Many schools offer some type of student housing over the summer. This housing could take the form of on-campus dorms or off-campus apartments or houses. In general, you can apply for this housing as soon as you finish your first year of college; however, policies and rules vary by school and campus.

In most cases, you can swipe into buildings and amenities like the student union, the rec center, the gym, and the dining hall. The library often remains open during regular hours throughout the summer.

Nevertheless, the availability of facilities varies by school, so check your college's website.

How Does Summer Housing Work in College?

Summer housing works differently at each school. Some schools use a lottery system, requiring students to fill out an application. Others award housing on a first-come, first-served basis.

Some schools charge the same rates for student housing during the summer as they do during the fall and spring semesters, while others offer special summer rates.

In most cases, you must sign up several months in advance to indicate your interest in summer housing. Sometimes, student housing is only available for students taking summer classes. Other schools open up summer housing to students who are doing research with a professor or working another on-campus job.

Check your school's website and ask around at the residence life office to determine summer housing requirements at your school.

The Pros of Staying on Campus in the Summer

There are several advantages to living on campus during the summer. Read on to learn about five of the biggest pros of summer housing.

You Get to Experience Campus in the Summer

Sometimes, campus just feels different over the summer break. There are usually fewer students around, and the general energy feels more relaxed. You can explore your town or city and the areas surrounding campus and take advantage of the rec center and library without the crowds.

If you go to school in a rural area, you may be able to go hiking, kayaking, or canoeing. If your campus is in a city, you can explore new neighborhoods, restaurants, and the general culture.

Either way, the pace of a college campus is usually slower during the summer, offering a different experience from that during the school year.
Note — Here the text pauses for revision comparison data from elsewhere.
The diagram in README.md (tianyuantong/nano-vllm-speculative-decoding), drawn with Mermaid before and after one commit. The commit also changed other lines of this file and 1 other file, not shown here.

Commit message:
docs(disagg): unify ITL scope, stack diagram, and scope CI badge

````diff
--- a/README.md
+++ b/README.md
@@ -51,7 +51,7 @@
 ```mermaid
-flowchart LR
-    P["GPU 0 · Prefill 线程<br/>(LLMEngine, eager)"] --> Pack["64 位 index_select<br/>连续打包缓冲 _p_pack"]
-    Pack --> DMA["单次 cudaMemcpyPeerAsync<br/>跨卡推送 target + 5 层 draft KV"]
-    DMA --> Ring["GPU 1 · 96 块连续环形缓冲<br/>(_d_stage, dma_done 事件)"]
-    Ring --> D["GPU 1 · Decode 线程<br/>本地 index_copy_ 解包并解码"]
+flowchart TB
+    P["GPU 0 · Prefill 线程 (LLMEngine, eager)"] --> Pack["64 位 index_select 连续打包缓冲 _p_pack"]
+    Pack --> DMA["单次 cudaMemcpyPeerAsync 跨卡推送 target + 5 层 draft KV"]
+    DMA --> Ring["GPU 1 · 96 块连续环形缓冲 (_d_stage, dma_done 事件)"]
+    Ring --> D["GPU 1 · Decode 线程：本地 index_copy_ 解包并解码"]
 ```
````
You Get to Continue Living on Your Own

Many students love college because of the independence they feel living on their own, often for the first time. By staying on campus over the summer, you can continue to enjoy that independence. You can choose how to spend your days and take responsibility for your schedule and to-do list.

You may also get to live with a new roommate over the summer semester, which is a great chance to make friends.

You Can Take Summer Classes

One of the main reasons to stay on campus over the summer is to take summer classes. The summer semester is a great time to get ahead on your major, even if you only take one course. This can help you graduate more quickly, enter the workforce, and start making money.

Sometimes, departments offer different classes in the summer. This means that summer classes offer the chance to take a unique course and learn something new.

You Can Keep or Find a College Job

If you are working a student job throughout the fall and spring semesters, you can get summer housing to keep working that job year-round. If you don't have a job during the school year, it might be easier to find one during the summer with a lighter course load and fewer students applying.

Depending on your major, you may also be able to use the summer to assist a professor with their research. Research jobs often include a stipend.

You Can Hang Out With Friends That Stayed

One of the main reasons to stay on campus during the summer is to continue to spend time with the friends you've made in college. With a lighter workload during the summer term, you and your friends will likely have more time to hang out.

As those bonds deepen, you can also explore the area surrounding campus together, whether by hiking, attending concerts, or eating at new restaurants.

The Cons of Staying on Campus in the Summer

Although living on campus over the summer offers plenty of advantages, there are also several drawbacks. Here are four of the biggest cons.

Staying on Campus Can Be Expensive

Unfortunately, living on campus in the summer isn't always free. While you can earn some income with an on-campus job or research position, on-campus housing can still be expensive. You must also consider additional costs like food and transportation.

In some cases, if you have a research position or on-campus job, off-campus housing might be more affordable. Living at home and working in your hometown can also help you save on many costs.

You Won't Be With Your Family and Hometown Friends

Even if you love your college friends, you've just spent at least eight months with them. You may want to see your hometown friends and family. If you have a dog or cat, you probably want to spend time with them, too, since they've surely missed you throughout the school year.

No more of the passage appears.